Today my class has to take the bus, or walk, from the clinic to the pharmacy to the grocery store, then plan a grocery list for a family of 3 for a week with $128.00. It’s an assignment designed to allow physicians-in-training to understand a little of what many of their patients have to cope with.
The alarm, dismay, and consternation displayed by some of my classmates when we were given the details of this assignment were a revelation. It’s no secret that I grew up on the wrong side of the tracks—which, not coincidentally, is where I live now (on which more in a moment). Public bus systems just aren’t that scary to me; I walked, or took the bus home from school, on and off from ages 12 to 16.
I came to medical school with a car that might or might not last, so my house is 9 blocks from school, and only 1 block and 6 blocks from St. John’s and Memorial hospitals (hence the high-risk location), with a grocery store 4 blocks away. I don’t expect grocery planning to be terribly challenging, either: Eating nutritiously (if uninterestingly) on the cheap is another ongoing hobby of mine.
All of which is to say that when I got the assignment, I wasn’t anticipating trouble completing it—unless I got really unlucky crossing the road.
But it turns out that there was another component to the assignment: Spent.
And that feeling smug goeth before a fall, and complacency before a kick in the rear.
I thought I understood some of my patients’ challenges. Turns out I don’t. No matter where I grew up, or where I live now, or what my intimacy with public transport, I’m not an adult with a family trying to survive at the federal poverty line.
Play ‘Spent’ in the next week, even if you do nothing else to understand those outside your circle and circumstances. Because no matter what you think you know about what it takes to survive on a low income…you don’t. You really, really don’t.
Go play.
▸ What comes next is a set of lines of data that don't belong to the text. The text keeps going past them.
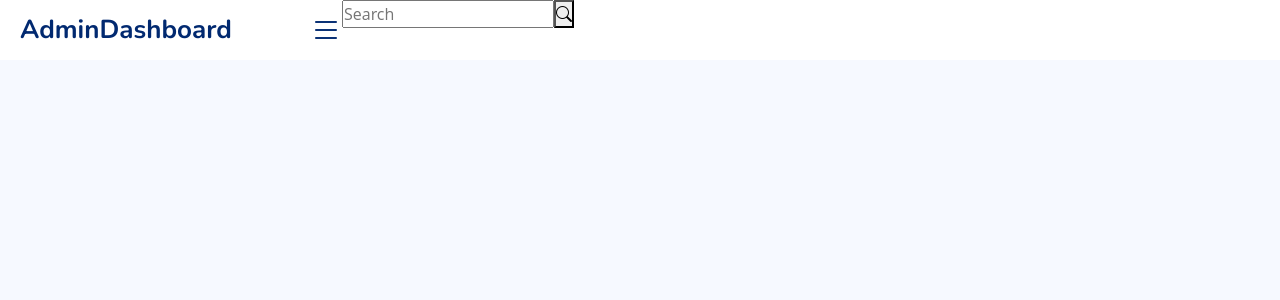
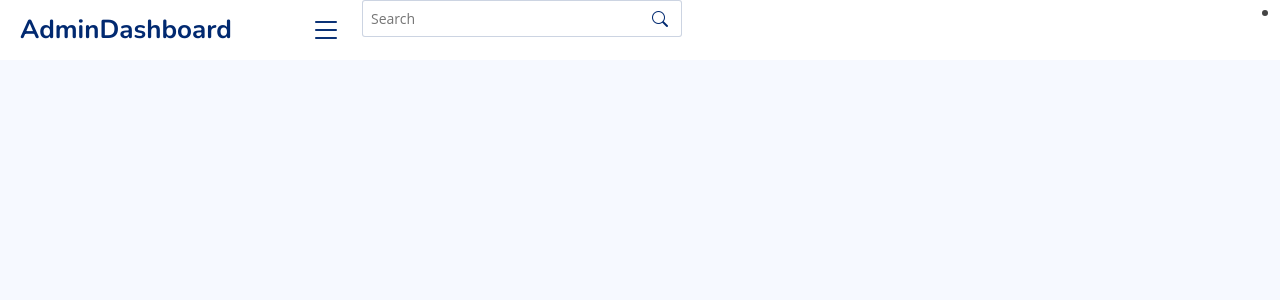
Before and after one commit to BogdanKuzyk/React-Admin-Dashboard, a React (Vite) app: page / in a window 1280 px wide. Shown: the top 300 px of the page. Built offline with nearby package versions, Linux system fonts and the light colour scheme.

Commit message:
Add styles to SearchBar.css

```diff
--- a/src/components/Header.jsx
+++ b/src/components/Header.jsx
@@ -1,6 +1,7 @@
 import "./Header.css"
 import Logo from "./Logo"
 import SearchBar from "./SearchBar"
+import Nav from "./Nav"
 
 function Header() {
 	return (
@@ -11,7 +12,7 @@ function Header() {
 			>
 				<Logo />
 				<SearchBar />
-				{/* nav */}
+				<Nav />
 			</header>
 		</>
 	)
--- /dev/null
+++ b/src/components/Nav.jsx
@@ -0,0 +1,13 @@
+import "./Nav.css"
+
+function Nav() {
+	return (
+		<nav className="header-nav ms-auto">
+			<ul className="d-flex align-items-center">
+				<li></li>
+			</ul>
+		</nav>
+	)
+}
+
+export default Nav
--- a/src/components/SearchBar.css
+++ b/src/components/SearchBar.css
@@ -0,0 +1,63 @@
+.header .search-bar {
+	min-width: 360px;
+	padding: 0 20px;
+}
+
+@media (max-width: 1199px) {
+	.header .search-bar {
+		position: fixed;
+		top: 80px;
+		left: 0;
+		right: 0;
+		padding: 20px;
+		box-shadow: 0px 0px 15px 0px rgba(1, 41, 112, 0.1);
+		background-color: white;
+		z-index: 9999;
+		transition: 0.3s;
+		visibility: hidden;
+		opacity: 0;
+	}
+
+	.header .search-bar-show {
+		top: 60px;
+		visibility: visible;
+		opacity: 1;
+	}
+}
+
+.header .search-form {
+	width: 100%;
+}
+
+/* Styles for the input  */
+.header .search-form input {
+	border: 0;
+	font-size: 14px;
+	color: #012970;
+	border: 1px solid rgba(1, 41, 112, 0.2);
+	padding: 7px 38px 7px 8px;
+	border-radius: 3px;
+	transition: 0.3s;
+	width: 100%;
+}
+
+/* Styles for the search input when focuses and on hover  */
+.header .search-form input:focus,
+.header .search-form input:hover {
+	outline: none;
+	box-shadow: 0 0 10px 0 rgba(1, 41, 112, 0.15);
+	border: 1px solid rgba(1, 41, 112, 0.3);
+}
+
+/* Styles for search button icon  */
+.header .search-form button {
+	border: 0;
+	padding: 0;
+	margin-left: -30px;
+	background: none;
+}
+
+/* Color for the search Icon */
+.header .search-form button i {
+	color: #012970;
+}
```
Also changed, not shown: src/components/Nav.css (added).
Have a good week. And share the game, where and as you can.
We’re all in this together. Pass it on.